*** Opening INPUT FOR THIS TASK ***

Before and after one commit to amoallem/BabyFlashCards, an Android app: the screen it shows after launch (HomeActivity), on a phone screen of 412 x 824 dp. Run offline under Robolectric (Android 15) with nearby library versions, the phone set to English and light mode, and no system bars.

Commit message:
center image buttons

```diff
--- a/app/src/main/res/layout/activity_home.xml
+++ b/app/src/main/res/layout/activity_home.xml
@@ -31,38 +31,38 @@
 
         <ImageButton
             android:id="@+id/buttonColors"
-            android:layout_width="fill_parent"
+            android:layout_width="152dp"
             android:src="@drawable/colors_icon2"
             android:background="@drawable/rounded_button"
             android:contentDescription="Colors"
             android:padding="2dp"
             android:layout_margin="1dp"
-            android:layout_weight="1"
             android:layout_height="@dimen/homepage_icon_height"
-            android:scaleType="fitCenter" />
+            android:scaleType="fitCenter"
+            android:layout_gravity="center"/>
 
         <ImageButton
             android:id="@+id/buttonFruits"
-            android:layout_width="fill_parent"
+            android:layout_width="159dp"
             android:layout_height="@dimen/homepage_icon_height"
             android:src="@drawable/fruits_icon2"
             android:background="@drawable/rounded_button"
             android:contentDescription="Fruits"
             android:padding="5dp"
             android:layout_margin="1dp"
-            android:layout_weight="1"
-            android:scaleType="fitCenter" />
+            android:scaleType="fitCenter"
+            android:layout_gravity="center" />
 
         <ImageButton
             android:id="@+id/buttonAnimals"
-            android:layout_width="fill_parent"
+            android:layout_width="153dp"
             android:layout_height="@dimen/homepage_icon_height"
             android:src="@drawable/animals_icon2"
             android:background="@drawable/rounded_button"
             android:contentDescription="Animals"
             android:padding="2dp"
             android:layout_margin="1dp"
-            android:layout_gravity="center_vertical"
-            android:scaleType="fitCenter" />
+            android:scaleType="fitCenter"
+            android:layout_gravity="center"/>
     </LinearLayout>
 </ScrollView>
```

*** Closing INPUT FOR THIS TASK ***

Exactly as given, set down all of the lines above.

### EXERCISE OUTPUT
Before and after one commit to amoallem/BabyFlashCards, an Android app: the screen it shows after launch (HomeActivity), on a phone screen of 412 x 824 dp. Run offline under Robolectric (Android 15) with nearby library versions, the phone set to English and light mode, and no system bars.

Commit message:
center image buttons

```diff
--- a/app/src/main/res/layout/activity_home.xml
+++ b/app/src/main/res/layout/activity_home.xml
@@ -31,38 +31,38 @@
 
         <ImageButton
             android:id="@+id/buttonColors"
-            android:layout_width="fill_parent"
+            android:layout_width="152dp"
             android:src="@drawable/colors_icon2"
             android:background="@drawable/rounded_button"
             android:contentDescription="Colors"
             android:padding="2dp"
             android:layout_margin="1dp"
-            android:layout_weight="1"
             android:layout_height="@dimen/homepage_icon_height"
-            android:scaleType="fitCenter" />
+            android:scaleType="fitCenter"
+            android:layout_gravity="center"/>
 
         <ImageButton
             android:id="@+id/buttonFruits"
-            android:layout_width="fill_parent"
+            android:layout_width="159dp"
             android:layout_height="@dimen/homepage_icon_height"
             android:src="@drawable/fruits_icon2"
             android:background="@drawable/rounded_button"
             android:contentDescription="Fruits"
             android:padding="5dp"
             android:layout_margin="1dp"
-            android:layout_weight="1"
-            android:scaleType="fitCenter" />
+            android:scaleType="fitCenter"
+            android:layout_gravity="center" />
 
         <ImageButton
             android:id="@+id/buttonAnimals"
-            android:layout_width="fill_parent"
+            android:layout_width="153dp"
             android:layout_height="@dimen/homepage_icon_height"
             android:src="@drawable/animals_icon2"
             android:background="@drawable/rounded_button"
             android:contentDescription="Animals"
             android:padding="2dp"
             android:layout_margin="1dp"
-            android:layout_gravity="center_vertical"
-            android:scaleType="fitCenter" />
+            android:scaleType="fitCenter"
+            android:layout_gravity="center"/>
     </LinearLayout>
 </ScrollView>
```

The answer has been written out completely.